In the fourth count of his amended complaint, plaintiff claims that all four defendants induced him to enter into the employment agreement by promising that COSI would honor its obligations under that agreement, even though the defendants did not actually intend that COSI would do so. Sudul further alleges that he was in "a legal and economic position to control the significant assets and future of DFI and its business," and that defendants' misrepresentations led him to surrender this control by entering into the employment agreement. Am. Compl. P 28.

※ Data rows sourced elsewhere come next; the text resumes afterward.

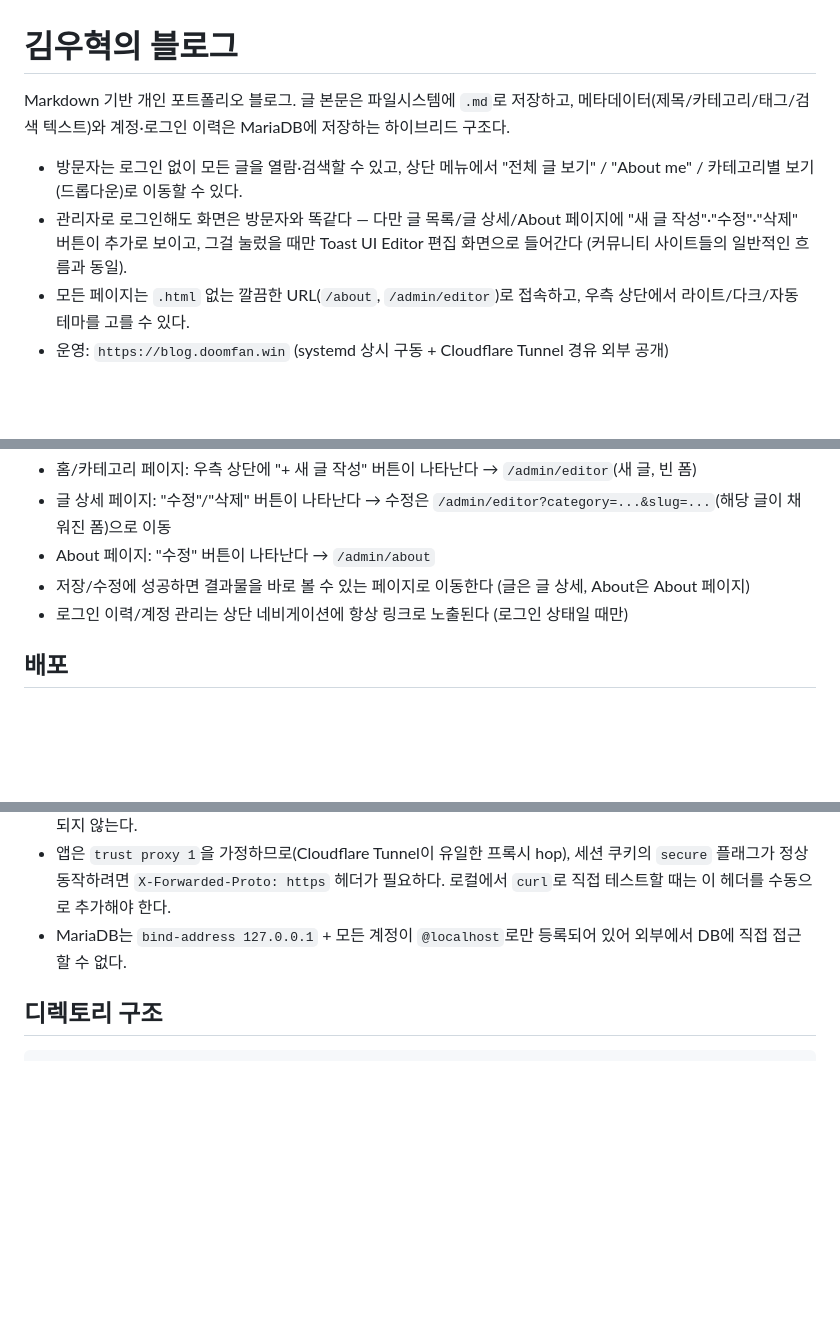
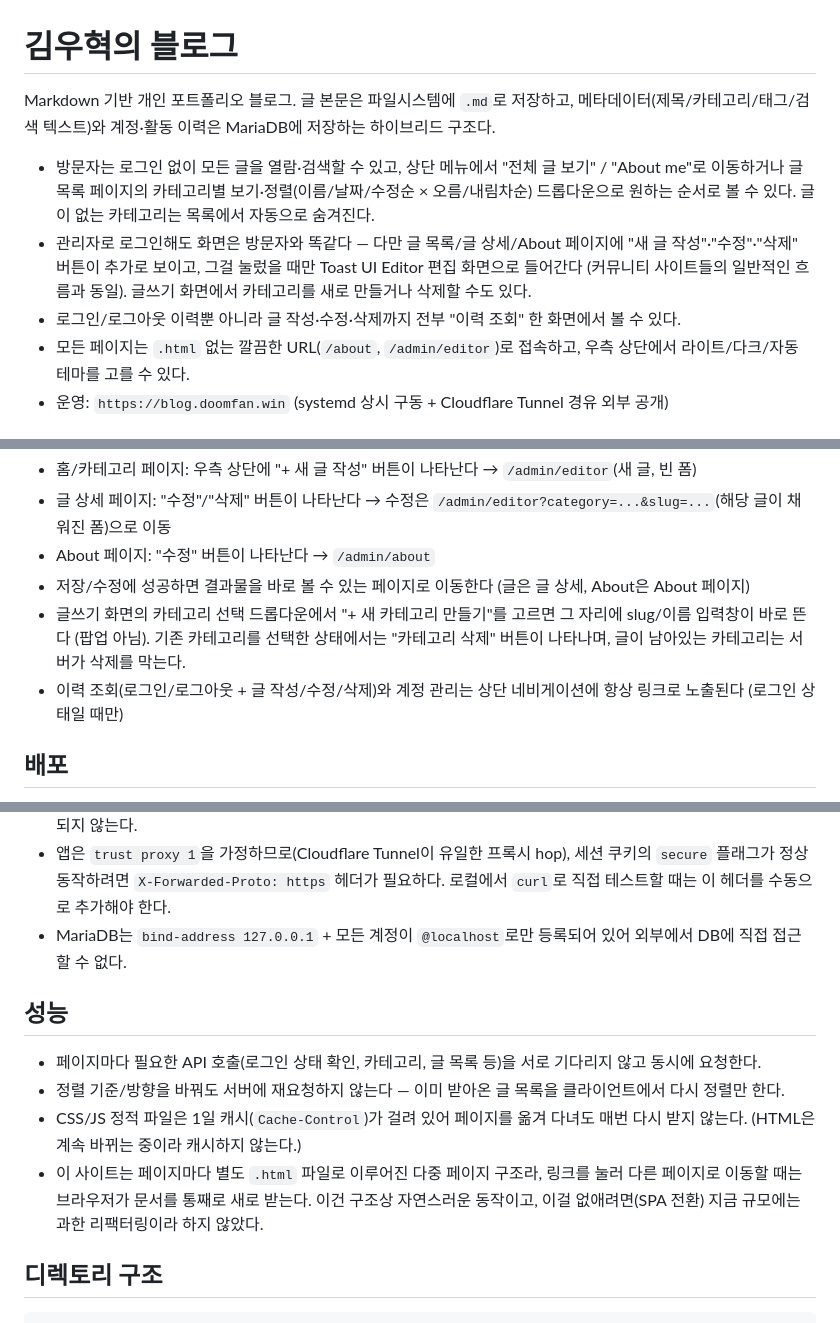
Before and after one commit to dngur521/portfolio-blog, a Markdown page: README.md, 3 parts joined by grey strips. Rendered like a GitHub page; blank space fills up the shorter version.

Commit message:
📝 docs: 최근 기능(정렬/카테고리 삭제/이력 조회/성능개선)을 문서에 반영
카테고리 노출 필터링, 인라인 카테고리 생성 폼, 정렬 드롭다운과 클라
이언트 캐시, Promise.all 병렬화·정적 자산 캐싱, auth_logs→
activity_logs 마이그레이션과 글 CRUD 이력 기록을 CLAUDE.md/README.md
에 추가. 메모리는 기존 항목이 여전히 정확해 변경 없음.

```diff
--- a/README.md
+++ b/README.md
@@ -1,9 +1,10 @@
 # 김우혁의 블로그
 
-Markdown 기반 개인 포트폴리오 블로그. 글 본문은 파일시스템에 `.md`로 저장하고, 메타데이터(제목/카테고리/태그/검색 텍스트)와 계정·로그인 이력은 MariaDB에 저장하는 하이브리드 구조다.
+Markdown 기반 개인 포트폴리오 블로그. 글 본문은 파일시스템에 `.md`로 저장하고, 메타데이터(제목/카테고리/태그/검색 텍스트)와 계정·활동 이력은 MariaDB에 저장하는 하이브리드 구조다.
 
-- 방문자는 로그인 없이 모든 글을 열람·검색할 수 있고, 상단 메뉴에서 "전체 글 보기" / "About me" / 카테고리별 보기(드롭다운)로 이동할 수 있다.
-- 관리자로 로그인해도 화면은 방문자와 똑같다 — 다만 글 목록/글 상세/About 페이지에 "새 글 작성"·"수정"·"삭제" 버튼이 추가로 보이고, 그걸 눌렀을 때만 Toast UI Editor 편집 화면으로 들어간다 (커뮤니티 사이트들의 일반적인 흐름과 동일).
+- 방문자는 로그인 없이 모든 글을 열람·검색할 수 있고, 상단 메뉴에서 "전체 글 보기" / "About me"로 이동하거나 글 목록 페이지의 카테고리별 보기·정렬(이름/날짜/수정순 × 오름/내림차순) 드롭다운으로 원하는 순서로 볼 수 있다. 글이 없는 카테고리는 목록에서 자동으로 숨겨진다.
+- 관리자로 로그인해도 화면은 방문자와 똑같다 — 다만 글 목록/글 상세/About 페이지에 "새 글 작성"·"수정"·"삭제" 버튼이 추가로 보이고, 그걸 눌렀을 때만 Toast UI Editor 편집 화면으로 들어간다 (커뮤니티 사이트들의 일반적인 흐름과 동일). 글쓰기 화면에서 카테고리를 새로 만들거나 삭제할 수도 있다.
+- 로그인/로그아웃 이력뿐 아니라 글 작성·수정·삭제까지 전부 "이력 조회" 한 화면에서 볼 수 있다.
 - 모든 페이지는 `.html` 없는 깔끔한 URL(`/about`, `/admin/editor`)로 접속하고, 우측 상단에서 라이트/다크/자동 테마를 고를 수 있다.
 - 운영: `https://blog.doomfan.win` (systemd 상시 구동 + Cloudflare Tunnel 경유 외부 공개)
 
@@ -70,7 +71,8 @@ npm start       # 프로덕션
 - 글 상세 페이지: "수정"/"삭제" 버튼이 나타난다 → 수정은 `/admin/editor?category=...&slug=...`(해당 글이 채워진 폼)으로 이동
 - About 페이지: "수정" 버튼이 나타난다 → `/admin/about`
 - 저장/수정에 성공하면 결과물을 바로 볼 수 있는 페이지로 이동한다 (글은 글 상세, About은 About 페이지)
-- 로그인 이력/계정 관리는 상단 네비게이션에 항상 링크로 노출된다 (로그인 상태일 때만)
+- 글쓰기 화면의 카테고리 선택 드롭다운에서 "+ 새 카테고리 만들기"를 고르면 그 자리에 slug/이름 입력창이 바로 뜬다 (팝업 아님). 기존 카테고리를 선택한 상태에서는 "카테고리 삭제" 버튼이 나타나며, 글이 남아있는 카테고리는 서버가 삭제를 막는다.
+- 이력 조회(로그인/로그아웃 + 글 작성/수정/삭제)와 계정 관리는 상단 네비게이션에 항상 링크로 노출된다 (로그인 상태일 때만)
 
 ## 배포
 
@@ -79,6 +81,13 @@ npm start       # 프로덕션
 - 외부 접속은 Cloudflare Tunnel(`cloudflared`)을 통해 `blog.doomfan.win` → `localhost:3000`으로 연결된다. Tunnel의 Public Hostname 라우팅은 Cloudflare Zero Trust 대시보드에서 관리되며, 로컬 `config.yml`에는 반영되지 않는다.
 - 앱은 `trust proxy 1`을 가정하므로(Cloudflare Tunnel이 유일한 프록시 hop), 세션 쿠키의 `secure` 플래그가 정상 동작하려면 `X-Forwarded-Proto: https` 헤더가 필요하다. 로컬에서 `curl`로 직접 테스트할 때는 이 헤더를 수동으로 추가해야 한다.
 - MariaDB는 `bind-address 127.0.0.1` + 모든 계정이 `@localhost`로만 등록되어 있어 외부에서 DB에 직접 접근할 수 없다.
+
+## 성능
+
+- 페이지마다 필요한 API 호출(로그인 상태 확인, 카테고리, 글 목록 등)을 서로 기다리지 않고 동시에 요청한다.
+- 정렬 기준/방향을 바꿔도 서버에 재요청하지 않는다 — 이미 받아온 글 목록을 클라이언트에서 다시 정렬만 한다.
+- CSS/JS 정적 파일은 1일 캐시(`Cache-Control`)가 걸려 있어 페이지를 옮겨 다녀도 매번 다시 받지 않는다. (HTML은 계속 바뀌는 중이라 캐시하지 않는다.)
+- 이 사이트는 페이지마다 별도 `.html` 파일로 이루어진 다중 페이지 구조라, 링크를 눌러 다른 페이지로 이동할 때는 브라우저가 문서를 통째로 새로 받는다. 이건 구조상 자연스러운 동작이고, 이걸 없애려면(SPA 전환) 지금 규모에는 과한 리팩터링이라 하지 않았다.
 
 ## 디렉토리 구조
 
```
Also changed, not shown: CLAUDE.md (+9 -1 lines).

In general, mere allegations of breach of contract do not give rise to a claim for fraud, e.g. Scally v. Simcona Elec. Corp., 135 A.D.2d 1086, 523 N.Y.S.2d 307 (App. Div. 1987); Trusthouse Forte (Garden City) Management, Inc. v. Garden City Hotel, Inc., 106 A.D.2d 271, 483 N.Y.S.2d 216 (App. Div. 1984), or fraudulent inducement, e.g. C.B. W. Fin. Corp. v. Computer Consoles, Inc., 122 A.D.2d 10, 504 N.Y.S.2d 179, 182 (App. Div. 1986); Wegman v. Dairylea Coop., Inc., 50 A.D.2d 108, 376 N.Y.S.2d 728, 734-35 (App. Div. 1975), appeal dismissed, 38 N.Y.2d 918, 382 N.Y.S.2d 979, 346 N.E.2d 817 (1976), under New York law. However, New York's Court of Appeals has held that a contracting party can be held liable for fraud when, at the time he made a promise, he did not ...